by Randy Bell

Expected Completion January 2015

We had a fantastically succesful Kickstarter campaign and raised over $30,000 that will go towards finishing the film. Of course, we are always trying to raise additional funds. To make a tax-deductible contribution, make a check ou to "Documentary Educational Resources" and put "The Mathare Project" in the memo. Mail it to:

Documentary Educational Resources

101 Morse Street

Watertown, MA 02472


I spent the better part of a decade traveling back and forth to Kenya to film a group of children growing up at the Good Samaritan Children’s Home, an orphanage in Nairobi’s Mathare slum. I am now finishing the film, tentatively titled The Mathare Project, and I launched this campaign to help me get to the next stage in the post-production process.

I first filmed at Good Samaritan in 2001 and made a documentary called Orphans of Mathare. From 2003-2008, I filmed in Kenya four times per year, following the same group of kids I met in 2001 from their early teenage years to young-adulthood. I wanted to show how poverty, disease, violence, and bad governance affected these kids’ lives over many years.

I also filmed the woman who started the orphanage, Mercy "Auntie" Thuo, as she worked to help hundreds -- probably thousands -- of children in the slums get shelter, clothing, food, and education. She was tireless and had minimal help from anyone outside Mathare, Kenyans and foreigners alike.

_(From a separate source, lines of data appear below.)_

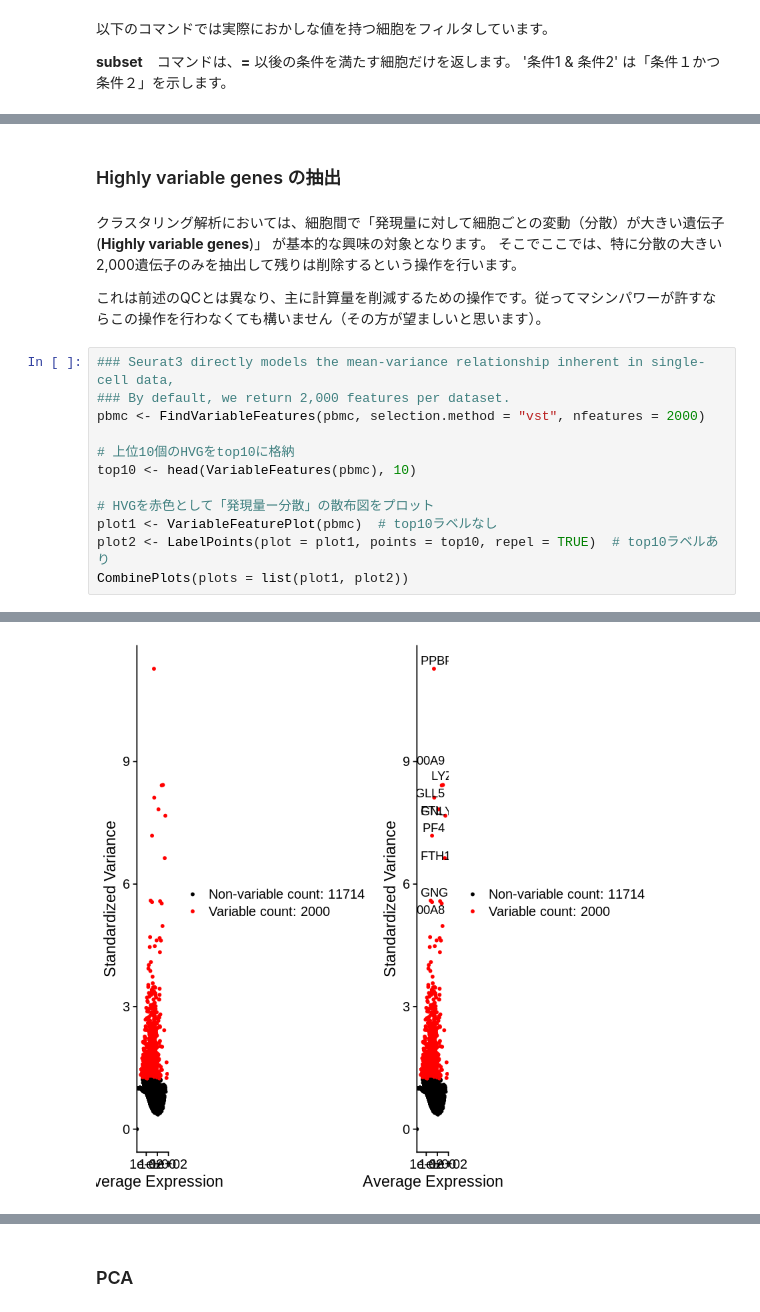
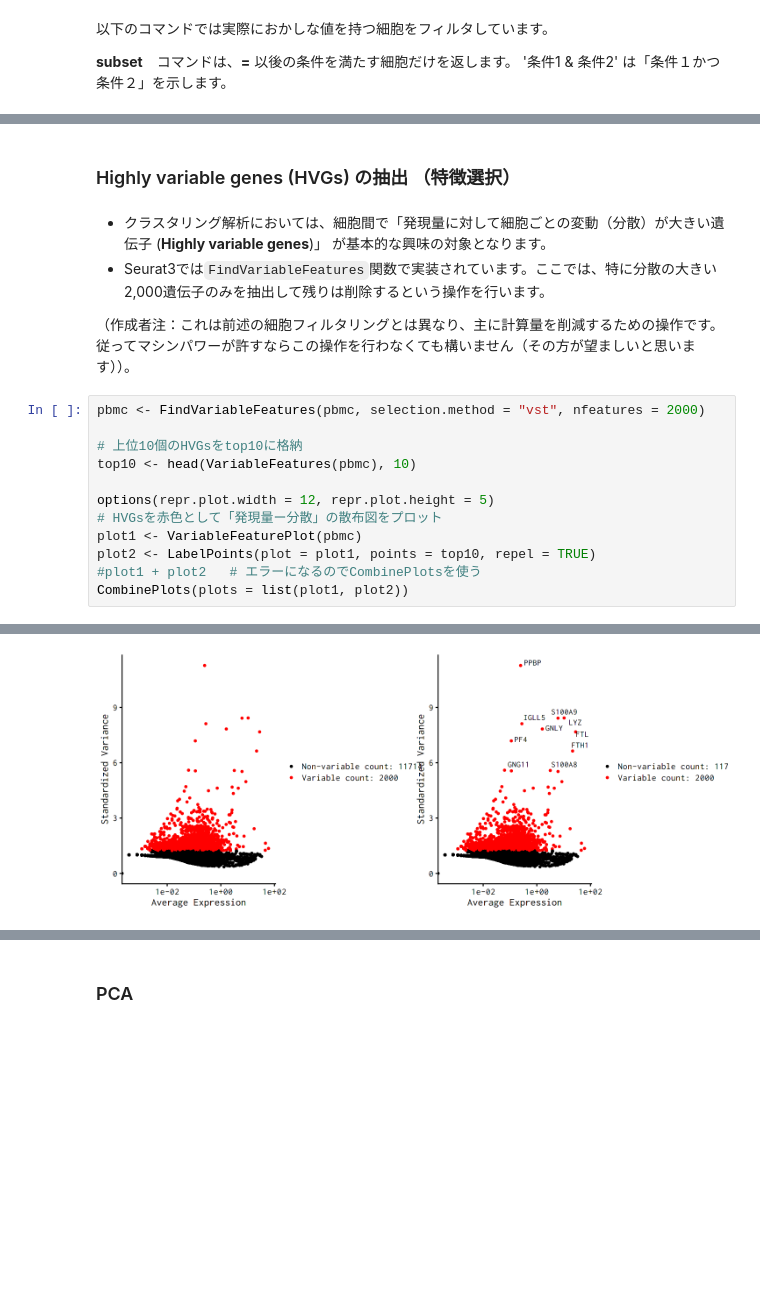
Before and after one commit to rnakato/SinglecellAnalysisTutorial, a Jupyter notebook: docs/notebooks/GuidedTutorial.ipynb, the cells around one changed output, grey strips where cells are left out. Saved outputs shown, nothing was run; the diff lists cells and outputs as text; blank space fills up the shorter version.

```diff
--- a/docs/notebooks/GuidedTutorial.ipynb
+++ b/docs/notebooks/GuidedTutorial.ipynb
@@ -154,21 +179,21 @@ pbmc <- NormalizeData(pbmc, normalization.method = "LogNormalize", scale.factor
 # %% [markdown]
-### Highly variable genes の抽出
+### Highly variable genes (HVGs) の抽出 （特徴選択）
 # %% [markdown]
-クラスタリング解析においては、細胞間で「発現量に対して細胞ごとの変動（分散）が大きい遺伝子 (**Highly variable genes**)」 が基本的な興味の対象となります。
-そこでここでは、特に分散の大きい 2,000遺伝子のみを抽出して残りは削除するという操作を行います。
+- クラスタリング解析においては、細胞間で「発現量に対して細胞ごとの変動（分散）が大きい遺伝子 (**Highly variable genes**)」 が基本的な興味の対象となります。
+- Seurat3では`FindVariableFeatures`関数で実装されています。ここでは、特に分散の大きい 2,000遺伝子のみを抽出して残りは削除するという操作を行います。
 
-これは前述のQCとは異なり、主に計算量を削減するための操作です。従ってマシンパワーが許すならこの操作を行わなくても構いません（その方が望ましいと思います）。
+（作成者注：これは前述の細胞フィルタリングとは異なり、主に計算量を削減するための操作です。従ってマシンパワーが許すならこの操作を行わなくても構いません（その方が望ましいと思います））。
 # %%
-### Seurat3 directly models the mean-variance relationship inherent in single-cell data,
-### By default, we return 2,000 features per dataset.
 pbmc <- FindVariableFeatures(pbmc, selection.method = "vst", nfeatures = 2000)
 
-# 上位10個のHVGをtop10に格納
+# 上位10個のHVGsをtop10に格納
 top10 <- head(VariableFeatures(pbmc), 10)
 
-# HVGを赤色として「発現量ー分散」の散布図をプロット
-plot1 <- VariableFeaturePlot(pbmc)  # top10ラベルなし
-plot2 <- LabelPoints(plot = plot1, points = top10, repel = TRUE)  # top10ラベルあり
+options(repr.plot.width = 12, repr.plot.height = 5)
+# HVGsを赤色として「発現量ー分散」の散布図をプロット
+plot1 <- VariableFeaturePlot(pbmc)
+plot2 <- LabelPoints(plot = plot1, points = top10, repel = TRUE)
+#plot1 + plot2   # エラーになるのでCombinePlotsを使う
 CombinePlots(plots = list(plot1, plot2))
 # %% [output]
 When using repel, set xnudge and ynudge to 0 for optimal results
@@ -178 +207 @@ Warning message:
-[figure, old version]
+[figure, new version]
```
Also changed, not shown: parts of 68 cells of this notebook, 2 other files.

Some of the children in the film made it through high school but could not afford college. Two boys joined up with gun and drug dealers because they couldn’t get better jobs. One of the girls never finished high school because she got pregnant. She had three children before she was twenty-one. Most months she couldn’t afford electricity because she had to pay for food for her children. All of the people in the film lived through unspeakable ethnic violence triggered by greedy politicians fighting for control of the government during rigged elections.

Despite all these challenges, somehow Auntie helped these children and young adults survive and kept them hopeful for a better future.

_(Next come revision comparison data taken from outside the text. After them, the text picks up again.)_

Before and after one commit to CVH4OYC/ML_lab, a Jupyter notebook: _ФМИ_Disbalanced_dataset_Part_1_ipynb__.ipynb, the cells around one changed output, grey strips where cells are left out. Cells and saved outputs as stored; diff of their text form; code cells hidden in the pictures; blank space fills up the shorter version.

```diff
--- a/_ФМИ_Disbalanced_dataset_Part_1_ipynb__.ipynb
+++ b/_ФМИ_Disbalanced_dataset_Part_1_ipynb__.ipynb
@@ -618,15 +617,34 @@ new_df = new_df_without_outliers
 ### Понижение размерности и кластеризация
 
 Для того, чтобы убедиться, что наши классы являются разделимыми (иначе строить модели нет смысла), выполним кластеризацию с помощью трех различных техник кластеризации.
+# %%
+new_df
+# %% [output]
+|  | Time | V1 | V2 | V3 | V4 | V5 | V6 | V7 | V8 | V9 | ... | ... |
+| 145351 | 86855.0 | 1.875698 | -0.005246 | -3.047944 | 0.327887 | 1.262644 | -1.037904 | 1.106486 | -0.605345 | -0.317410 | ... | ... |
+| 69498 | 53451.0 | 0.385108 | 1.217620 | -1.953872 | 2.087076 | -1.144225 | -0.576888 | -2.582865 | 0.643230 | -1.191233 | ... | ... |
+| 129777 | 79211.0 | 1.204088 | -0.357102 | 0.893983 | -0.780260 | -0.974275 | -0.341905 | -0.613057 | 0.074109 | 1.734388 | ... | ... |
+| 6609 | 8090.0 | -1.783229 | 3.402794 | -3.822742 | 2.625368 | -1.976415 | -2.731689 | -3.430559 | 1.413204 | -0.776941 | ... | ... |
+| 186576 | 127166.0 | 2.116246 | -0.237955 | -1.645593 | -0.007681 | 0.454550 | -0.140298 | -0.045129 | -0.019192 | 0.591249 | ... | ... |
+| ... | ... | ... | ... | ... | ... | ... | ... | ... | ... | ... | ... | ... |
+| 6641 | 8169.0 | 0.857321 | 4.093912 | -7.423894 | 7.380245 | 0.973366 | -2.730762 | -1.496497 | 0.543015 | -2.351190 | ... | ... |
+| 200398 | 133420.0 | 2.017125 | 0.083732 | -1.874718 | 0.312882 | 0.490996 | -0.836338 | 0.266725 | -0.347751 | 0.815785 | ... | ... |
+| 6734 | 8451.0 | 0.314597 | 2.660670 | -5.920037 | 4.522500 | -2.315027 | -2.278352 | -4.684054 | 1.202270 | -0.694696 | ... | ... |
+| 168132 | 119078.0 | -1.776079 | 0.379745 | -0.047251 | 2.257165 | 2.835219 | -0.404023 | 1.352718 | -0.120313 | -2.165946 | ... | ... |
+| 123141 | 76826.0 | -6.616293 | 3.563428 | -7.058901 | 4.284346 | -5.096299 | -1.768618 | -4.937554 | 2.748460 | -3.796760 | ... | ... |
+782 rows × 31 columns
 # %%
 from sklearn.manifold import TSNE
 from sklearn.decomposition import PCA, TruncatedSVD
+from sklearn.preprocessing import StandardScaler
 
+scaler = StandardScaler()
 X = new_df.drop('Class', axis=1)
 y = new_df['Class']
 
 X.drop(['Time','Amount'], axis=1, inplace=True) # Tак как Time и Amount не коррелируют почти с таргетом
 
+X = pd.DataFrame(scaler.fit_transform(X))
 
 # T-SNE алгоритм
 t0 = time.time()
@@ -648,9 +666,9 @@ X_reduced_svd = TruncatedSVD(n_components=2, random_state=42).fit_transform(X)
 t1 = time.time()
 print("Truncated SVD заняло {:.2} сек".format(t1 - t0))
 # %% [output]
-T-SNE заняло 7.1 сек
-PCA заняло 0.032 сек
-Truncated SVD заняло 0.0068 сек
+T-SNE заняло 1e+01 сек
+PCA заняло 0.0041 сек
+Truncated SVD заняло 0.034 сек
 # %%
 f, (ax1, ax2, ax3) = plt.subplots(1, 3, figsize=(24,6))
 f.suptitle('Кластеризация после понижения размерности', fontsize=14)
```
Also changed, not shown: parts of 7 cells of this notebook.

I filmed all of these stories and more. You can see a sample by watching the trailer. As best as I know, there is no other documentary that explores poverty in Kenya – and probably Africa -- quite like this one. The Mathare Project is an extended study of the complex lives of children living through some of the most intractable issues of our time and of the one woman who tries to help them.

It has been five years since I last filmed at Good Samaritan. I stopped filming because, despite raising a significant amount of money to pay for school for the orphans (you can still help pay for school here), the children in the film got frustrated that I could not do more to support them. Filming, and the project itself, became untenable.

I have since gone to graduate school in international affairs, finished another film, and gotten a “real job.” I have also been back to Kenya twice to visit Good Samaritan, most recently in April, and reconnected with the people in the film. The emotional distance I have from five years not filming will help me, I think, tell a clearer, more powerful story. My study and work in international affairs has given me a sharper understanding of the issues at play.